I’ve been in a bunch
of meetings over the past few months with buyout guys who say things like, “we’re
in the seventh inning of the credit crunch.”
In fact, it seems like every time I turn on CNBC or read the Bloomberg,
the inning metaphor is up at the plate.
The use of innings
as a proxy for time seems like a swing and a miss to me, though. Since baseball is alone among major sports in
allowing the defense to control the ball, the sport is liberated from the
tyranny of time marching inexorably forward.
I like football and basketball as much as the next guy, but the practice
of running out the clock by taking a knee or dribbling around the floor has
always seemed vaguely anticlimactic to me.
You just gotta get
that third out in the ninth inning and it could take all day to get it done. As a young pitcher, I once allowed six consecutive

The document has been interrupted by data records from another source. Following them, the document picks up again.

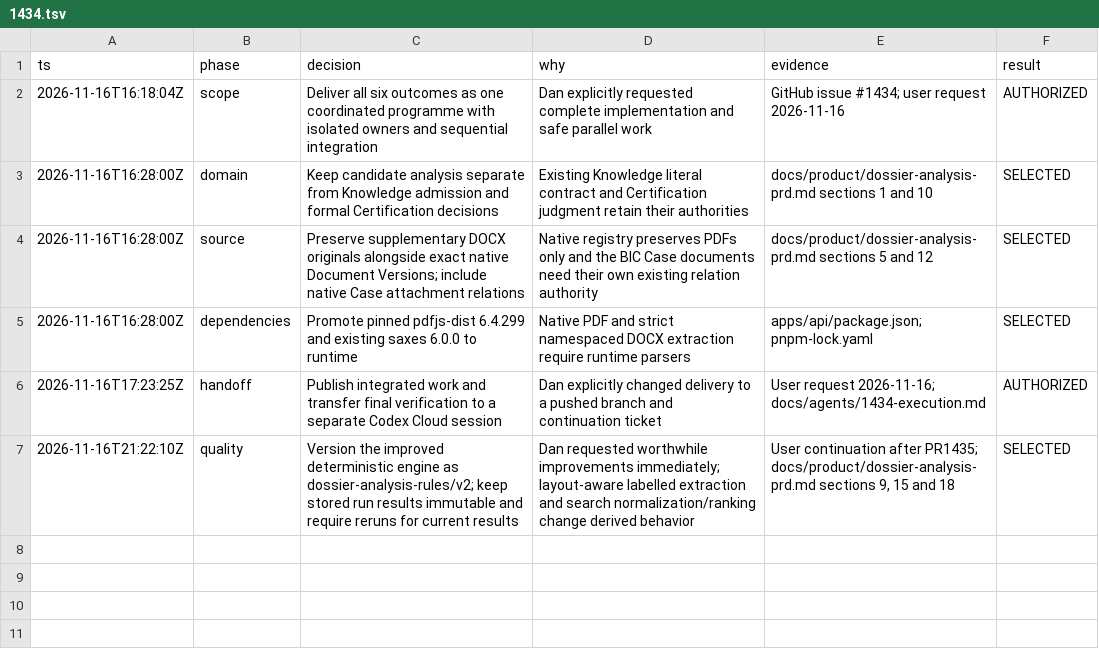
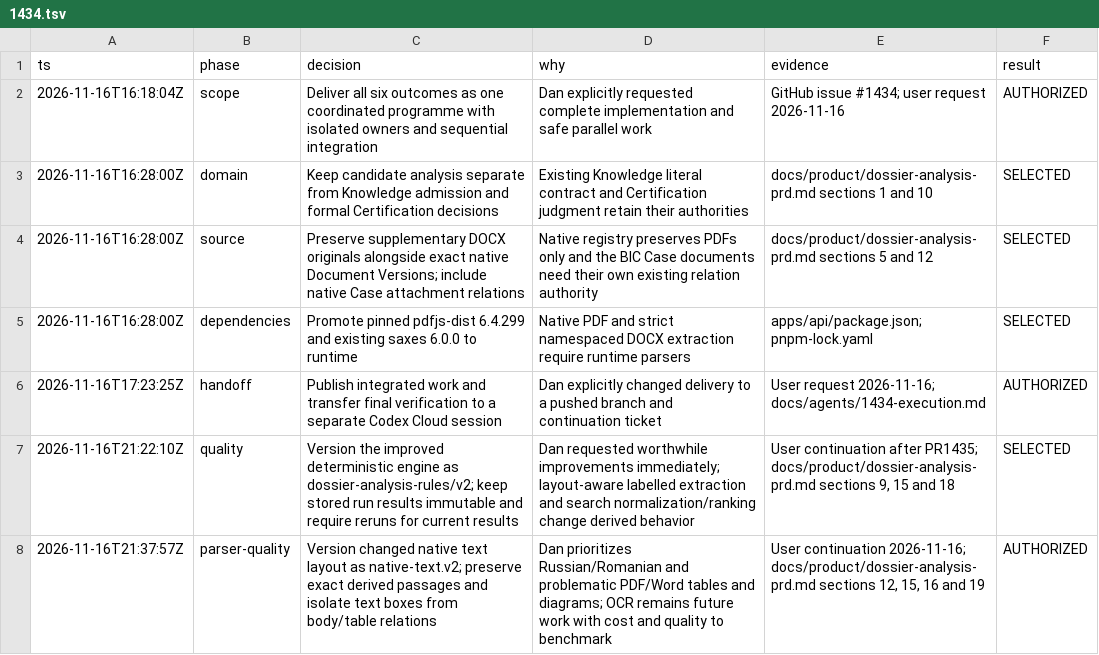
Before and after one commit to Prisma-Prim/PRISMA-PRIM-Suite, a TSV file: .audit/1434.tsv, drawn as a sheet.

Commit message:
docs(dossier-analysis): prioritize Russian Romanian and native document layouts

```diff
--- a/.audit/1434.tsv
+++ b/.audit/1434.tsv
@@ -7 +7,2 @@ ts	phase	decision	why	evidence	result
 2026-11-16T21:22:10Z	quality	Version the improved deterministic engine as dossier-analysis-rules/v2; keep stored run results immutable and require reruns for current results	Dan requested worthwhile improvements immediately; layout-aware labelled extraction and search normalization/ranking change derived behavior	User continuation after PR1435; docs/product/dossier-analysis-prd.md sections 9, 15 and 18	SELECTED
+2026-11-16T21:37:57Z	parser-quality	Version changed native text layout as native-text.v2; preserve exact derived passages and isolate text boxes from body/table relations	Dan prioritizes Russian/Romanian and problematic PDF/Word tables and diagrams; OCR remains future work with cost and quality to benchmark	User continuation 2026-11-16; docs/product/dossier-analysis-prd.md sections 12, 15, 16 and 19	AUTHORIZED
```
Also changed, not shown: 1 other file.
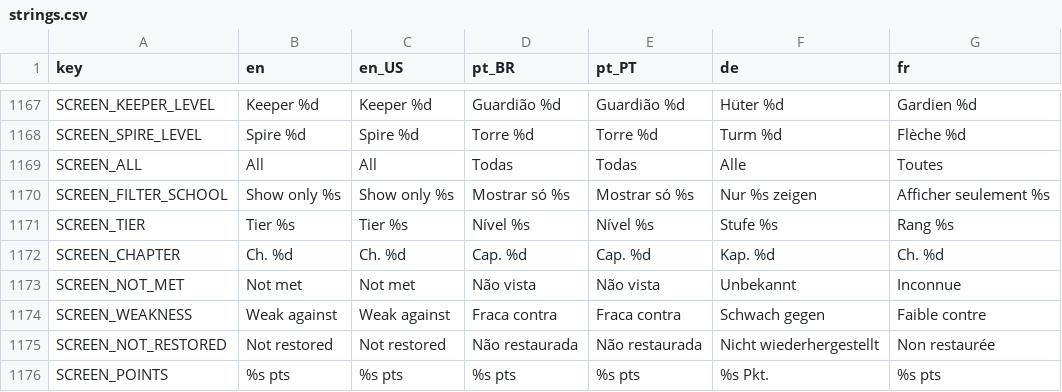
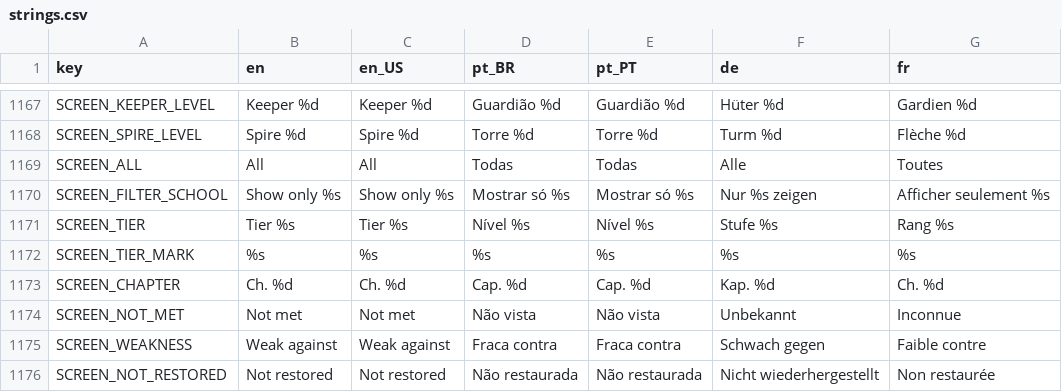
Before and after one commit to Fbba7/Ruleborn, a CSV file: client/i18n/strings.csv, drawn as a sheet; only a part is shown, gaps mark what is left out; the shorter side is filled out with more unchanged rows; the diff names each change by its address in the sheet, - before the commit and + after, or states it on an @@ line.

```diff
--- a/client/i18n/strings.csv
+++ b/client/i18n/strings.csv
+row 1172: SCREEN_TIER_MARK | %s | %s | %s | %s | %s | %s
```
Also changed, not shown: 6 other files.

hits (!) with two outs in the last inning.
In fifteen minutes, a fine pitching performance was undone and I went
from complete-game winner to hard-luck loser. All for want of just one more out . . .
A late inning grand
slam can turn a blowout into a tight game and completely reverse a game’s momentum;
anything can happen and the clock won’t bail you out. And that’s what makes the metaphor funky: it
almost doesn’t matter what inning of the game you’re in, something totally discontinuous
can occur at any moment.
Maybe that actually makes
the metaphor brilliant? Perhaps embedded
in the sense of progress toward the conclusion, there might be an implicit acknowledgement
that the credit crunch is not unlike a baseball game. And we know what they say
about ballgames: it ain’t over until it’s over.